Pulling a car over is sometimes a necessity, but Kewaunee County Sheriff’s Department deputies know the stress related to one goes both ways. A traffic stop can be about something you did wrong like speeding, but it could also be just to bring attention to an issue you may have not known about before it happened. Kewaunee County Sheriff Matt Joski understands pulling someone over might make a bad day worse for some people, but it is entering an unknown for his deputies.
Joski advises motorists to drive to a safe spot, stay in the car, have your information ready, and be honest with the responding deputy when you are pulled over. We have more information about proper traffic stop protocol posted online with this story.
FROM SHERIFF MATT JOSKI
One of the most recognizable interactions law enforcement has with its community is typically through the everyday traffic stop. These opportunities for interaction occur for a variety of reasons, but all have the same goals in mind; the safety of you as an individual, the safety of the community and the safety of the officer conducting the stop.
It is a common misconception that when you see the red and blues in your rear view mirror you are about to have a negative experience resulting in two things, a fine, and/or demerit points to your license. This is not always the case as there are many reasons why law enforcement may make contact with you at any given time. A possible reason could be related to an equipment defect such as a headlamp or taillight out, or one of many other vehicle equipment components which are required for safe operation on the road. Another reason for being pulled over could be to provide emergency notification of a possible hazard or danger in the immediate area. The point is that regardless of the reason, our primary purpose for making traffic stops is educational or informational. If you are doing greater than the posted speed limit, our goal is to educate. This may done through a verbal or written warning or it may be facilitated through a citation if the violation warrants it. Again our goal is not revenue generation, or monthly stats. As a local agency we gain very little revenue from any of the fines or fees that are assessed in traffic tickets. Also, the number of traffic stops or tickets are not a factor in the evaluation of an officer here at the Kewaunee County Sheriff’s Depatrment.
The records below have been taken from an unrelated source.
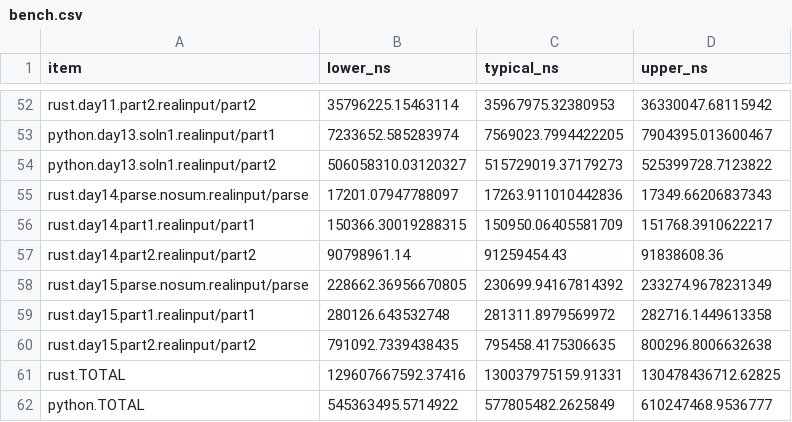
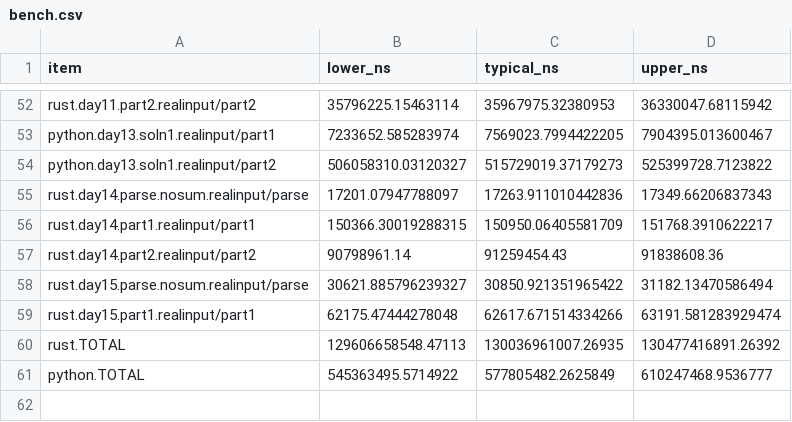
Before and after one commit to ankitson/aoc, a CSV file: 2023/bench.csv, drawn as a sheet; only a part is shown, gaps mark what is left out.

```diff
--- a/2023/bench.csv
+++ b/2023/bench.csv
@@ -57,6 +57,5 @@ rust.day14.part1.realinput/part1,150366.30019288315,150950.06405581709,151768.39
 rust.day14.part2.realinput/part2,90798961.14,91259454.43,91838608.36
-rust.day15.parse.nosum.realinput/parse,228662.36956670805,230699.94167814392,233274.9678231349
-rust.day15.part1.realinput/part1,280126.643532748,281311.8979569972,282716.1449613358
-rust.day15.part2.realinput/part2,791092.7339438435,795458.4175306635,800296.8006632638
-rust.TOTAL,129607667592.37416,130037975159.91331,130478436712.62825
+rust.day15.parse.nosum.realinput/parse,30621.885796239327,30850.921351965422,31182.13470586494
+rust.day15.part1.realinput/part1,62175.47444278048,62617.671514334266,63191.581283929474
+rust.TOTAL,129606658548.47113,130036961007.26935,130477416891.26392
 python.TOTAL,545363495.5714922,577805482.2625849,610247468.9536777
```
Also changed, not shown: 5 other files.
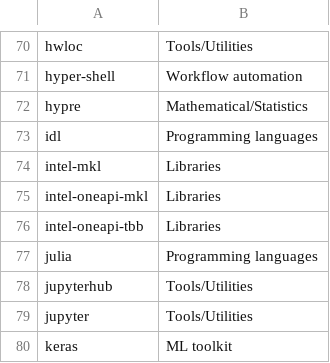
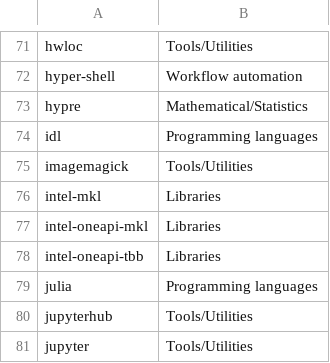
Before and after one commit to PurdueRCAC/ApplicationDocs, a TSV file: Application_category.tsv, drawn as a sheet; only a part is shown, gaps mark what is left out; the shorter side is filled out with more unchanged rows; the diff covers the shown part only.

```diff
--- a/Application_category.tsv
+++ b/Application_category.tsv
@@ -73,2 +74,3 @@ hypre	Mathematical/Statistics
 idl	Programming languages
+imagemagick	Tools/Utilities
 intel-mkl	Libraries
```
Also changed, not shown: 12 added rows elsewhere in this file, 1 other file.
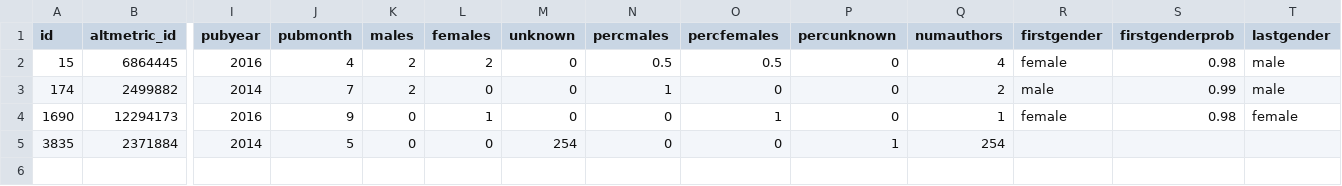
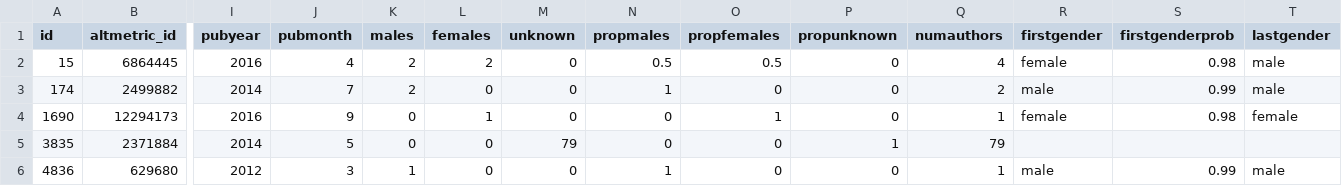
Before and after one commit to bjarnebartlett/AltmetricAnalysis, a TSV file: JulieTest/GenderizedByJournal/NewScience.tsv, drawn as a sheet; only a part is shown, gaps mark what is left out; rows hold the shown columns only; the diff names each change by its address in the sheet, - before the commit and + after, or states it on an @@ line.

```diff
--- a/JulieTest/GenderizedByJournal/NewScience.tsv
+++ b/JulieTest/GenderizedByJournal/NewScience.tsv
-N1: percmales
+N1: propmales
-O1: percfemales
+O1: propfemales
-P1: percunknown
+P1: propunknown
-M5 (unknown): 254
+M5 (unknown): 79
-Q5 (numauthors): 254
+Q5 (numauthors): 79
+row 6: 4836 | 629680 | 2012 | 3 | 1 | 0 | 0 | 1 | 0 | 0 | 1 | male | 0.99 | male
```
Also changed, not shown: JulieTest/GenderizedByJournal/NewBioRxiv.tsv, JulieTest/GenderizedByJournal/NewCell.tsv, 7 other files.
What is common in any traffic stop is the risk they pose to all of those in the immediate area. This is due to the fact that the law enforcement squad along with the vehicle are temporarily stopped alongside other traffic which continues to flow. We try to minimize this risk by conducting traffic stops in the safest way possible. This means that we choose the most opportune location which allows the officer to exit their vehicle and remain as safe as possible as well as to create as much space for the vehicle being stopped to prevent harm to them and their passengers. This is one of the reasons we always ask that the motorist stays in their vehicle. If by chance another motorist is not paying attention and strikes the vehicles which are stopped, the safest place for the driver of the stopped vehicle is in their vehicle. Another reason we ask that people stay in their vehicle is to minimize the risk to the officer. While most traffic stops occur without incident, the number of officers killed or injured while conducting a traffic stop is a serious concern. Regardless of what you may be stopped for, your response should always be the same. Have you license, registration and insurance information ready when the officer arrives at your window. Keep your movements to a minimum, and if possible keep your hands on the steering wheel as the offers approaches. Although this may seem intimidating, try to place yourself in the officer’s shoes of approaching a vehicle not knowing who is in the vehicle or if they wish to do the them harm.
Although you may not agree with the outcome of the traffic stop, please respect the decision of the officer and know that their goal is keeping our communities safe. If you feel there are mitigating circumstances to the behavior which led to the citation, please feel free to take that up on the court date that is provided on the citation. While leniency may not always be possible, professionalism on the part of the officer is. I receive many calls from individuals who were not happy about getting a ticket, and my question to them is always not whether or not they felt they deserved the ticket, but rather was the Officer respectful during the contact. I am always proud and never surprised when the answer is that they were treated with respect.
Just as like to tell students; Law Enforcement’s role is much like that of teachers. Our subject is traffic law, our classroom is the traffic stop and your homework is to drive safe. Let’s all try to be “Straight A” students of motor vehicle operation.